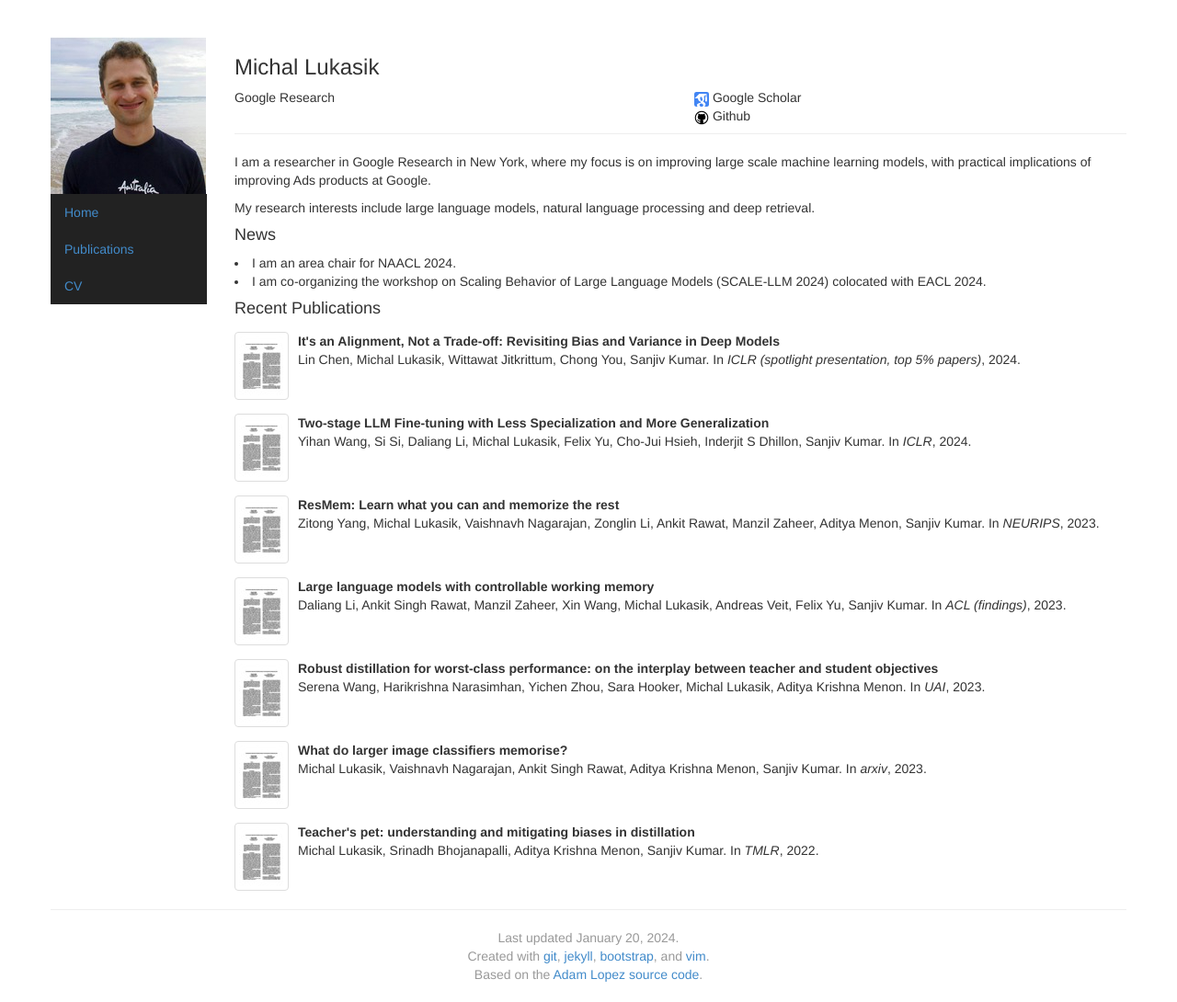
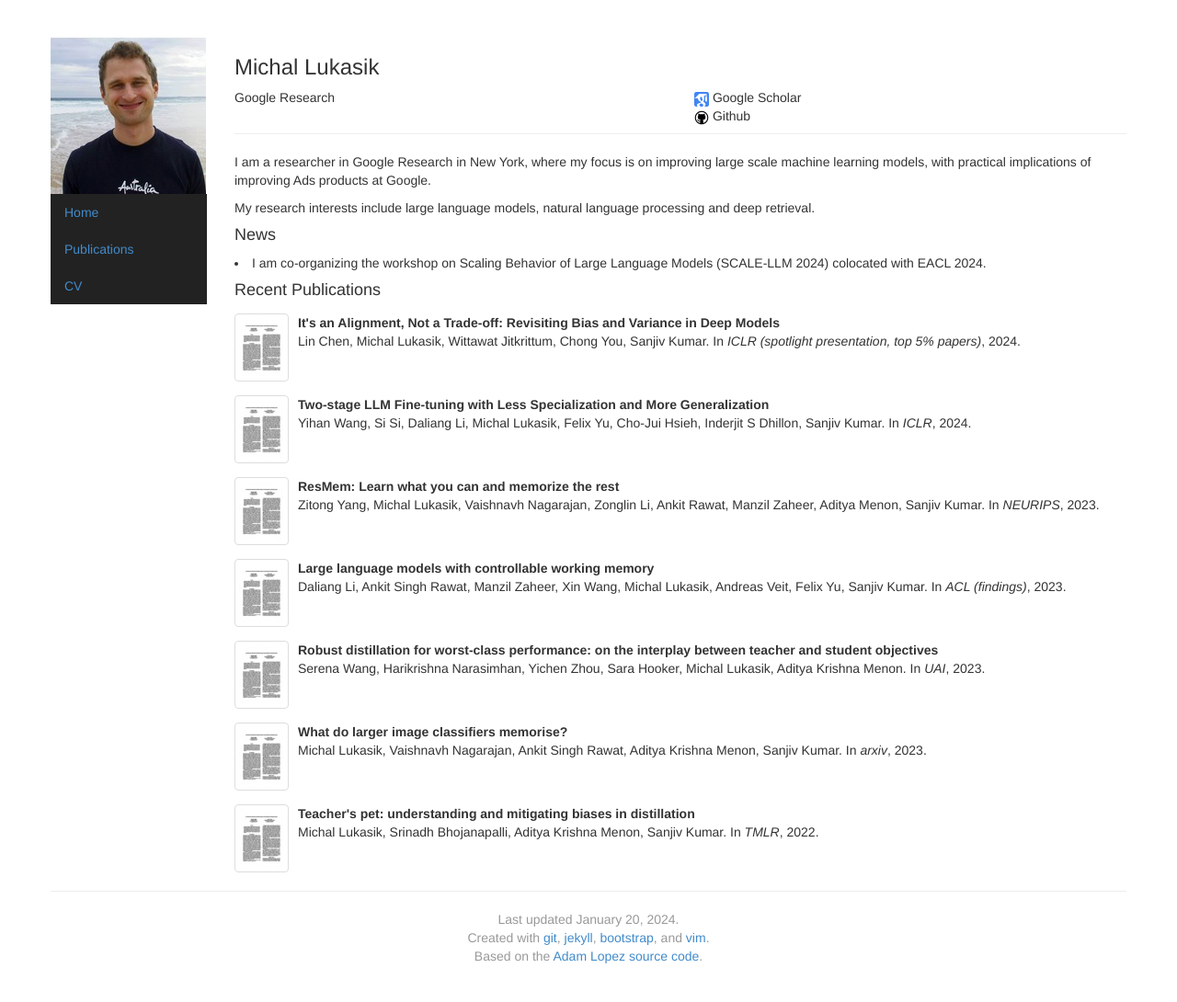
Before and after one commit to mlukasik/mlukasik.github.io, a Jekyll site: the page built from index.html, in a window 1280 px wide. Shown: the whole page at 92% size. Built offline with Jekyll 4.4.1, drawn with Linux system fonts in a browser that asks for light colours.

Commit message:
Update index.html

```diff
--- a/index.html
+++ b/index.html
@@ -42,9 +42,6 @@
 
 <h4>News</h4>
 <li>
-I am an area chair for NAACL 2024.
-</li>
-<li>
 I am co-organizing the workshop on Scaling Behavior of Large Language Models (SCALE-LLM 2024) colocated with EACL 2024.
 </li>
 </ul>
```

§ What to work on:
In the entries above, some lines hold the string "with". Copy each of them.

§ Reply to the task:
Before and after one commit to mlukasik/mlukasik.github.io, a Jekyll site: the page built from index.html, in a window 1280 px wide. Shown: the whole page at 92% size. Built offline with Jekyll 4.4.1, drawn with Linux system fonts in a browser that asks for light colours.
 I am co-organizing the workshop on Scaling Behavior of Large Language Models (SCALE-LLM 2024) colocated with EACL 2024.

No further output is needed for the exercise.